By Kristin Shea
We’ve all been there. You walk into the dentist office and think you hear your favorite song. But something is not quite right. The lyrics and the basic tune sound very much like “Suedehead,” but with Morrissey’s crooning voice replaced with another and with a note changed here and there. Can this altered version of the song really still be considered “Suedehead?”
In much the same way, can a genetically modified organism, or GMO, still be considered authentic? The fruit you’re about to bite into may be red, round, sweet and fibrous, but with the splicing of another gene, it is no longer truly an apple, but rather a bad remake of an apple.

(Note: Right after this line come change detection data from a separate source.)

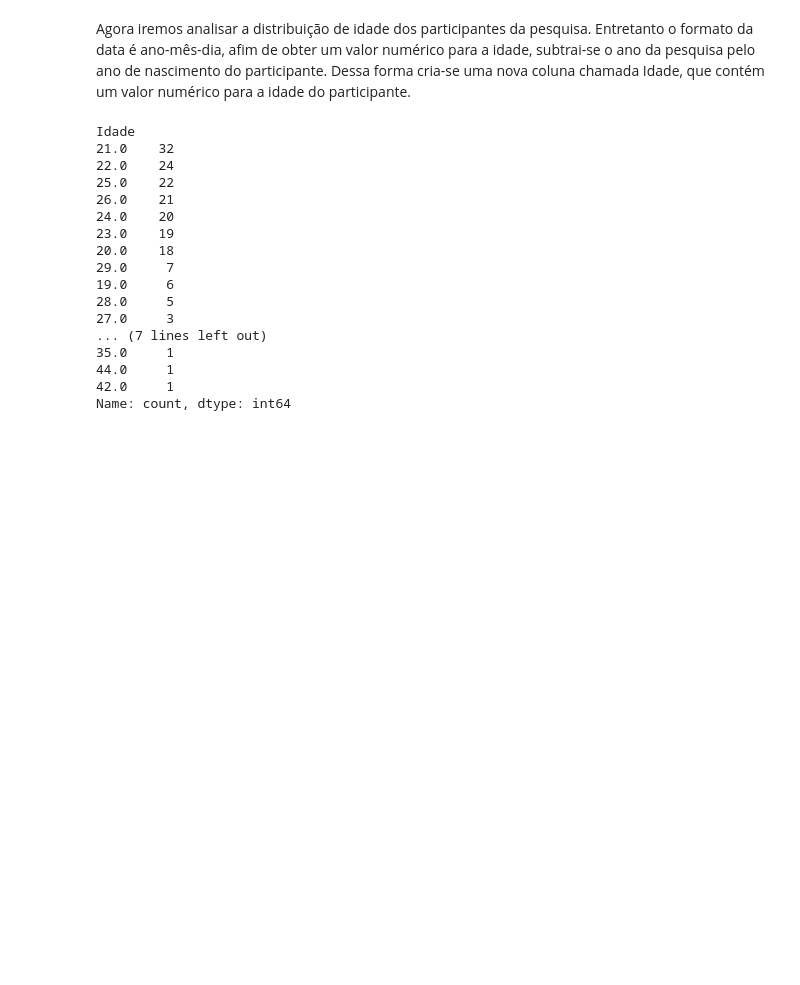
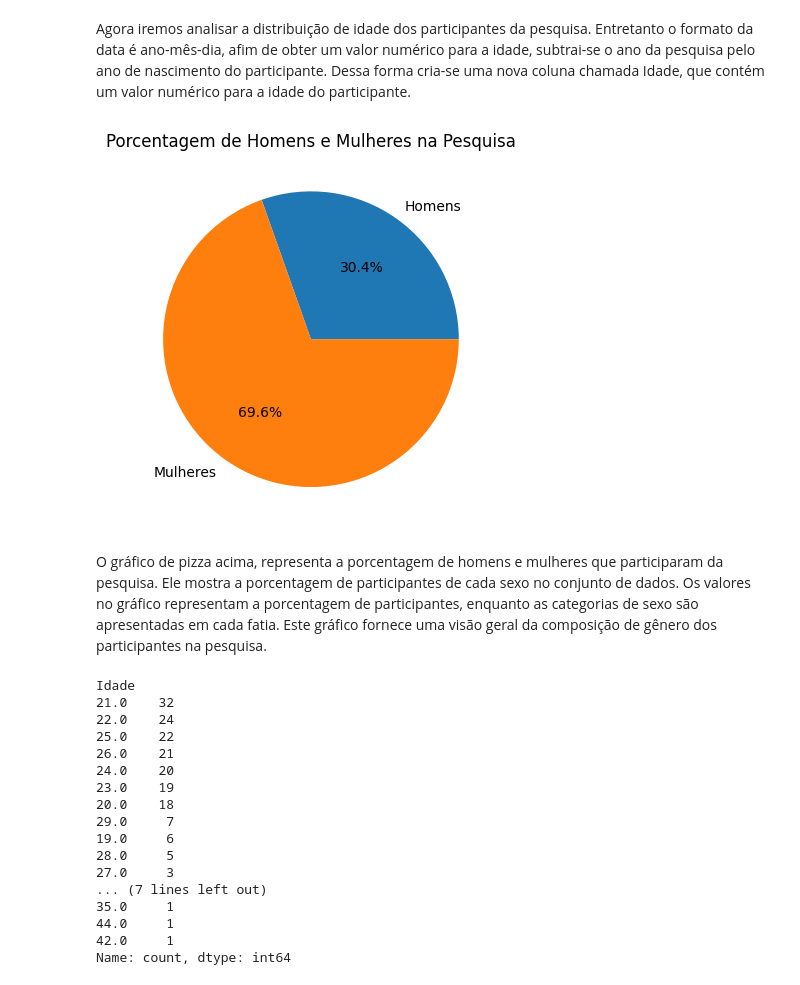
Before and after one commit to pcmoraesmenezes/analisando_dados_covid, a Jupyter notebook: Dados_covid.ipynb, the cells around one changed output. Drawn from its saved outputs; the diff is of its cells as text; code cells hidden in the pictures; blank space fills up the shorter version.

```diff
--- a/Dados_covid.ipynb
+++ b/Dados_covid.ipynb
@@ -97,6 +97,20 @@ O gráfico de barras acima representa a distribuição de sexo entre os particip
 Agora iremos analisar a distribuição de idade dos participantes da pesquisa.
 Entretanto o formato da data é ano-mês-dia, afim de obter um valor numérico para a idade, subtrai-se o ano da pesquisa pelo ano de nascimento do participante.
 Dessa forma cria-se uma nova coluna chamada Idade, que contém um valor numérico para a idade do participante.
+# %%
+homem = df[df['Sexo'] == 'Masculino']
+mulher = df[df['Sexo'] == 'Feminino']
+
+porcentagem_homens = (len(homem) / len(df)) * 100
+porcentagem_mulheres = (len(mulher) / len(df)) * 100
+
+plt.pie([porcentagem_homens, porcentagem_mulheres], labels=['Homens', 'Mulheres'], autopct='%1.1f%%')
+plt.title('Porcentagem de Homens e Mulheres na Pesquisa')
+plt.show()
+# %% [output]
+[figure, added]
+# %% [markdown]
+O gráfico de pizza acima, representa a porcentagem de homens e mulheres que participaram da pesquisa. Ele mostra a porcentagem de participantes de cada sexo no conjunto de dados. Os valores no gráfico representam a porcentagem de participantes, enquanto as categorias de sexo são apresentadas em cada fatia. Este gráfico fornece uma visão geral da composição de gênero dos participantes na pesquisa.
 # %%
 import datetime
 from datetime import datetime
```
Also changed, not shown: parts of 31 cells of this notebook, 1 other file.
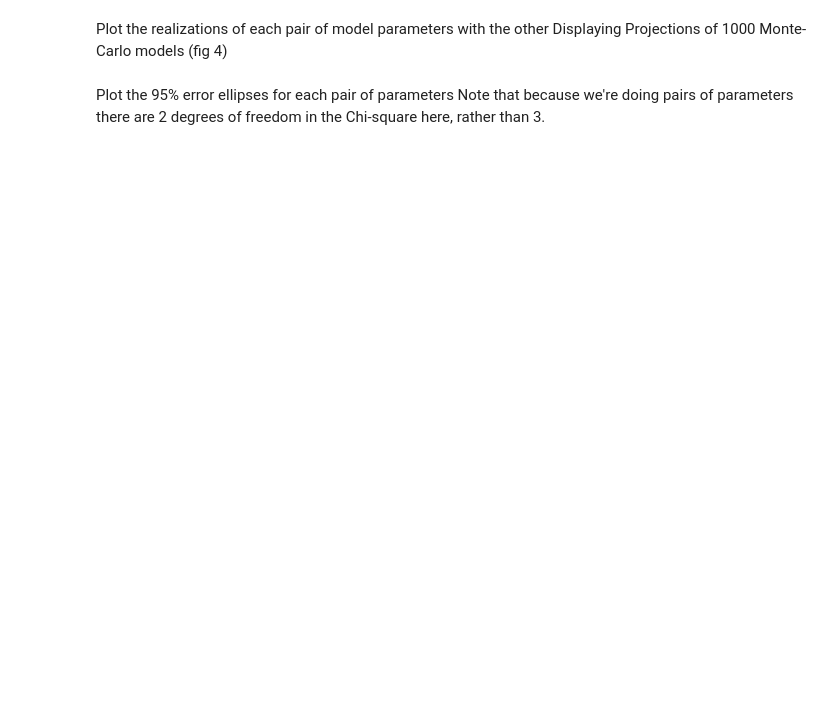
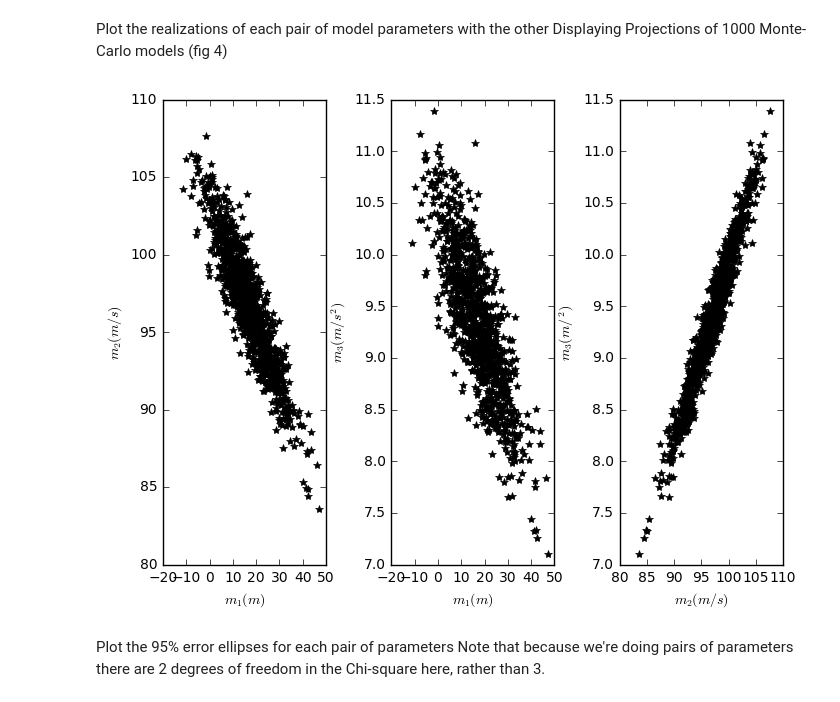
Before and after one commit to jkmacc-LANL/peip-python, a Jupyter notebook: Examples/chap2/ex_2_1_2/ex_2_1_2.ipynb, the cells around one changed output. Drawn from its saved outputs; the diff is of its cells as text; code cells hidden in the pictures; blank space fills up the shorter version.

```diff
--- a/Examples/chap2/ex_2_1_2/ex_2_1_2.ipynb
+++ b/Examples/chap2/ex_2_1_2/ex_2_1_2.ipynb
@@ -184,23 +207,27 @@ plt.title('m_3 (m/s^2)')
 Plot the realizations of each pair of model parameters with the other
 Displaying Projections of 1000 Monte-Carlo models (fig 4)
 # %%
-plt.figure(4)
+plt.figure(4, figsize=(8,6))
 plt.clf()
 
 plt.subplot(1,3,1)
 plt.plot(mmc[:,0], mmc[:,1], 'k*')
-plt.xlabel('m_1 (m)')
-plt.ylabel('m_2 (m/s)')
+plt.xlabel('$m_1 (m)$')
+plt.ylabel('$m_2 (m/s)$')
 
 plt.subplot(1,3,2)
 plt.plot(mmc[:,0], mmc[:,2], 'k*')
-plt.xlabel('m_1 (m)')
-plt.ylabel('m_3 (m/s^2)')
+plt.xlabel('$m_1 (m)$')
+plt.ylabel('$m_3 (m/s^2)$')
 
 plt.subplot(1,3,3)
 plt.plot(mmc[:,1], mmc[:,2], 'k*')
-plt.xlabel('m_2 (m/s)')
-plt.ylabel('m_3 (m/^2)')
+plt.xlabel('$m_2 (m/s)$')
+plt.ylabel('$m_3 (m/^2)$')
+
+plt.subplots_adjust(wspace = 0.4)
+# %% [output]
+[figure, added]
 # %% [markdown]
 Plot the 95% error ellipses for each pair of parameters
 Note that because we're doing pairs of parameters there are 2
```
Also changed, not shown: parts of 12 cells of this notebook.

Even the ostensibly negative traits that GMOs “correct” serve a purpose. For example, Canadian company Okanagan Specialty Fruits has created the Arctic Apple, which is genetically modified to block enzymatic browning. However, we lose an important visual cue by interfering with the natural spoiling process. Browning of an apple sliced days earlier indicates that the fruit is not as fresh, not as nutritious and not as tasty.
History has taught us that “improvements” of food can actually be dangerous and that the correlation between the altered food and health problems may take years to accurately diagnose. This was the case when Europeans introduced white rice to the Dutch East Indies in the 1870s. The polished rice lasted longer and many people considered its flavor superior to whole grain rice. By the 1880s, Beriberi, rarely seen in the region over thousands of years, had grown into one of the most common diseases in Southeast Asia. Scientists mistakenly suspected a bacterium was the cause of this deadly epidemic. However, during his search for Beriberi-causing bacteria, Christiaan Eijkman discovered that the new and improved method of milling rice was responsible for the disease. The removal of husk, bran and germ gave white rice its better taste and longer shelf-life, but also stripped the grains of a vital substance, which Eijkman called the anti-Beriberi factor and which was later determined to be vitamin B1. Eijkman won the Noble Prize for discovering that the alteration of a seemingly negative aspect of rice directly caused disease, a lessen that should be heeded in our approach to genetic modification today.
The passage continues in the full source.